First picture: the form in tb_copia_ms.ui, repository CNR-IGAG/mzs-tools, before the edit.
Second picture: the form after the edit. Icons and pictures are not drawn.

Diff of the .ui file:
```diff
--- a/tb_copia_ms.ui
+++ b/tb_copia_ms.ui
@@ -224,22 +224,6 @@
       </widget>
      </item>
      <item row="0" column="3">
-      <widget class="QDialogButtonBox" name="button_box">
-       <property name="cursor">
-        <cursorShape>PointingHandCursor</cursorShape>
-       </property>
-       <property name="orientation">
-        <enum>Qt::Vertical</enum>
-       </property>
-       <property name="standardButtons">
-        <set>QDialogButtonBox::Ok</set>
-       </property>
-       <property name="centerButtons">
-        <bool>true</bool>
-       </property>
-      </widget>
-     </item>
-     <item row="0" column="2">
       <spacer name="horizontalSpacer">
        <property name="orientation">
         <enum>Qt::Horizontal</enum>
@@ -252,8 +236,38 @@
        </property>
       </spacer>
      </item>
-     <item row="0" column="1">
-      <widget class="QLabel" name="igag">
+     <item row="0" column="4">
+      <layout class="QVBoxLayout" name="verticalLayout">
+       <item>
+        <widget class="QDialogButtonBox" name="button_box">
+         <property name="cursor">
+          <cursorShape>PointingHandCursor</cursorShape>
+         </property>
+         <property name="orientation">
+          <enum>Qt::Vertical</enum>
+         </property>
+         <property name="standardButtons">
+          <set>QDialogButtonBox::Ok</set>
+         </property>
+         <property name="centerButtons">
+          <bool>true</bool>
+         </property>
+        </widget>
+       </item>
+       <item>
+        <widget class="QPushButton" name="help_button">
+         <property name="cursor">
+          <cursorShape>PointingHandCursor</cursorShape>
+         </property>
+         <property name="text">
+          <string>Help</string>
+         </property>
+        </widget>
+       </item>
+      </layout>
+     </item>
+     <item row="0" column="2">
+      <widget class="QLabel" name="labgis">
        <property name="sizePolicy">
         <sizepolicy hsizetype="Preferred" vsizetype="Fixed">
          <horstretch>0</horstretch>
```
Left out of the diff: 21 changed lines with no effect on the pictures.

☆ ☆ ☆ ☆ ☆

■ **About this exercise**
Whenever a line in the records contains the word "widget", copy that line.

■ **Result**
       </widget>
-      <widget class="QDialogButtonBox" name="button_box">
-      </widget>
-      <widget class="QLabel" name="igag">
+        <widget class="QDialogButtonBox" name="button_box">
+        </widget>
+        <widget class="QPushButton" name="help_button">
+        </widget>
+      <widget class="QLabel" name="labgis">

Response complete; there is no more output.